EG :egypt: Hundreds stung by scorpions after deadly floods

Egypt is home to fat-tailed scorpions that are among the most deadly in the world. Venom from a black fat-tail can kill humans in under an hour.

Symptoms related to widespread venom effects can include difficulty breathing, muscle twitching, and unusual head movements.

Anti-venom is used as a preventative measure before symptoms arise, but can also work once symptoms start to worsen.

Update 16 November 2021: Egypt’s health ministry said no one was killed by scorpion stings, as had originally been reported."

So what’s the upshot for you? People were urged to stay at home and avoid places with many trees…i.e. Keep working in front of that computer!

US: America is hiring a record number of robots

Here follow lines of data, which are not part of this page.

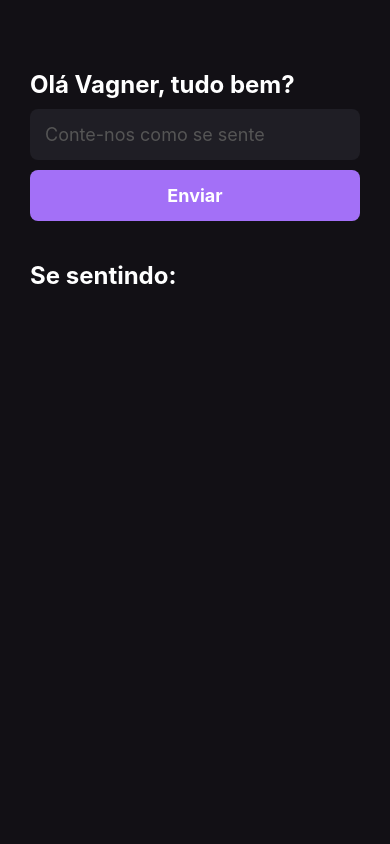
Repository: vagnereix/01-myskills-trilha-react-native
Screen: /
These files come from the project's save history. The screen is drawn as it stood at one moment and after the next save; the edit follows.
The app was drawn by React Native's web renderer in a window 390 px wide. The project was rebuilt for these pictures with package versions that can differ from the ones it lists, and the page was loaded fresh each time.

Above is the screen before, as saved 2021-06-17 18:36:04.

After the next save:
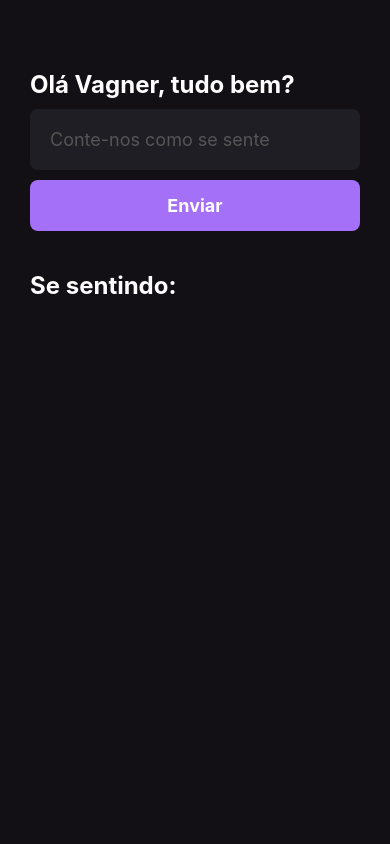
Saved 20 s later.
--- a/pages/home.tsx
+++ b/pages/home.tsx
@@ -73,7 +73,7 @@ const styles = StyleSheet.create({
     borderRadius: 8,
     backgroundColor: '#1f1e25',
     fontSize: 18,
-    padding: Platform.OS == 'android' ? 15 : 15,
+    padding: Platform.OS == 'android' ? 15 : 20,
   },
   touch: {
     backgroundColor: '#a370f7',
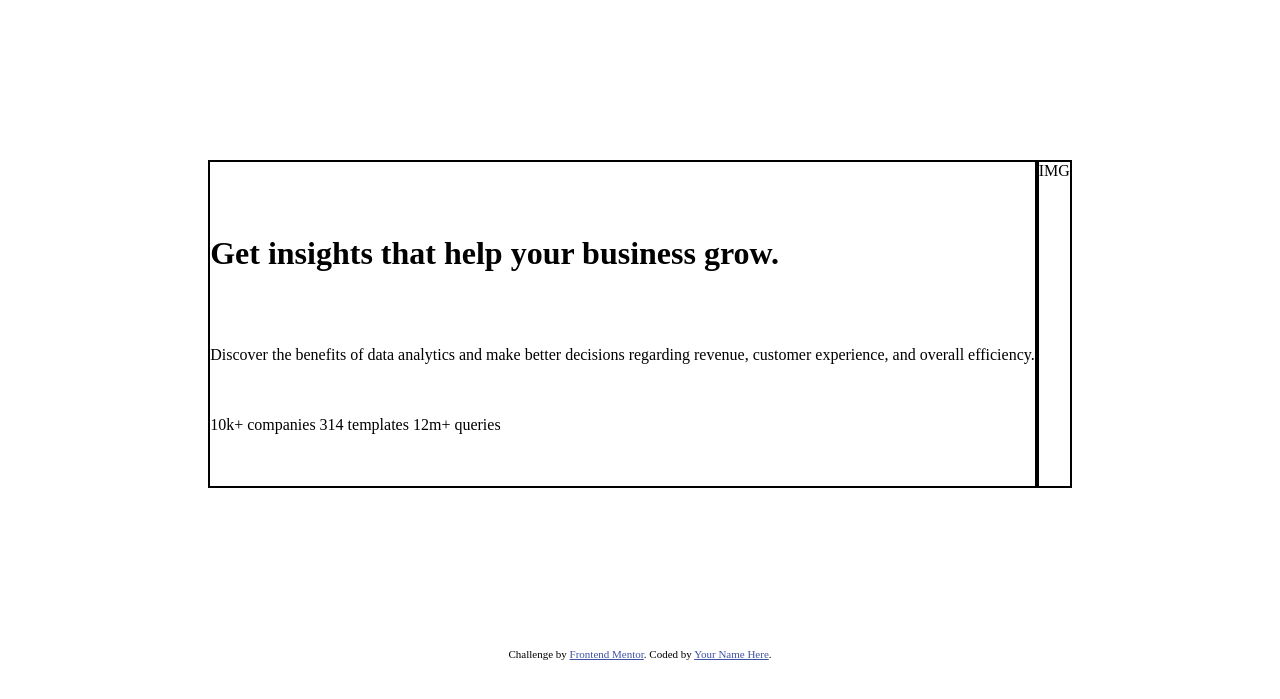
Repository: wasanmsn/Card_Challange
Page: index.html
The author's editor kept a copy of each file at every save. The page is drawn from the files as they stood at one save, then again after the next save.
The browser window is 1280 px wide. The pictures show the whole page.

Above is the page before, as saved 2021-07-21 15:54:01.

After the next save:
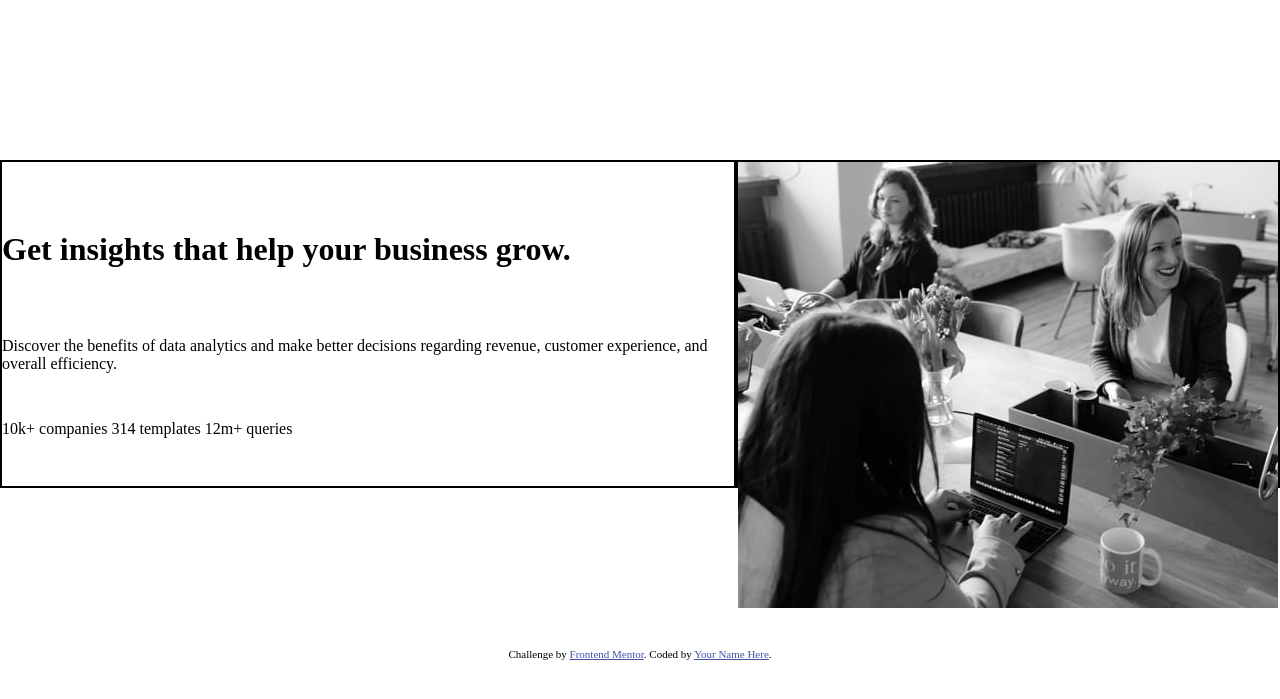
Saved 98 s later.
--- a/index.html
+++ b/index.html
@@ -41,7 +41,7 @@
       </div>
     </div>
       <div class="column2">
-    IMG
+        <image src="./images/image-header-desktop.jpg">
     </div>
   </div>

"Factories and other industrial users ordered 29,000 robots, 37% more than during the same period last year, valued at $1.48 billion, according to data compiled by the industry group the Association for Advancing Automation.

The rush to add robots is part of a larger upswing in investment as companies seek to keep up with strong demand, which in some cases has contributed to shortages of key goods. At the same time, many firms have struggled to lure back workers displaced by the pandemic and view robots as an alternative to adding human muscle to their assembly lines.

In 2020, combined Robot sales to other types of businesses surpassed the auto sector for the first time - and that trend continued this year. In the first nine months of the year, auto-related orders for robots grew 20% to 12,544 units, while orders by non-automotive companies expanded 53% to 16,355.

“It’s not that automotive is slowing down - auto is up…” But other sectors - from metals to food manufacturers - are growing even faster.

Athena Manufacturing, which does metal fabrication for other manufacturers in Austin, Texas, now has seven robots, including four installed this year. It bought its first machine in 2016. Robots have helped Athena respond to a surge in demand, including a 50% jump in orders for parts used by semiconductor equipment manufacturers.
The machines also allowed Athena to move to an around-the-clock operation for the first time last year, he said. The company employs 250 but would have struggled to find workers to fill unpopular overnight shifts."

So what’s the upshot for you? Cue the Jetson’s soundtrack. listen_tiny

Well, that’s it for George and his boy Elroy, but us? We’ll be back with more tantalizing stories of IT Privacy, Security, and maybe even more scorpion stings!

Until then, be kind, stay safe, stay secure and see you in se7en!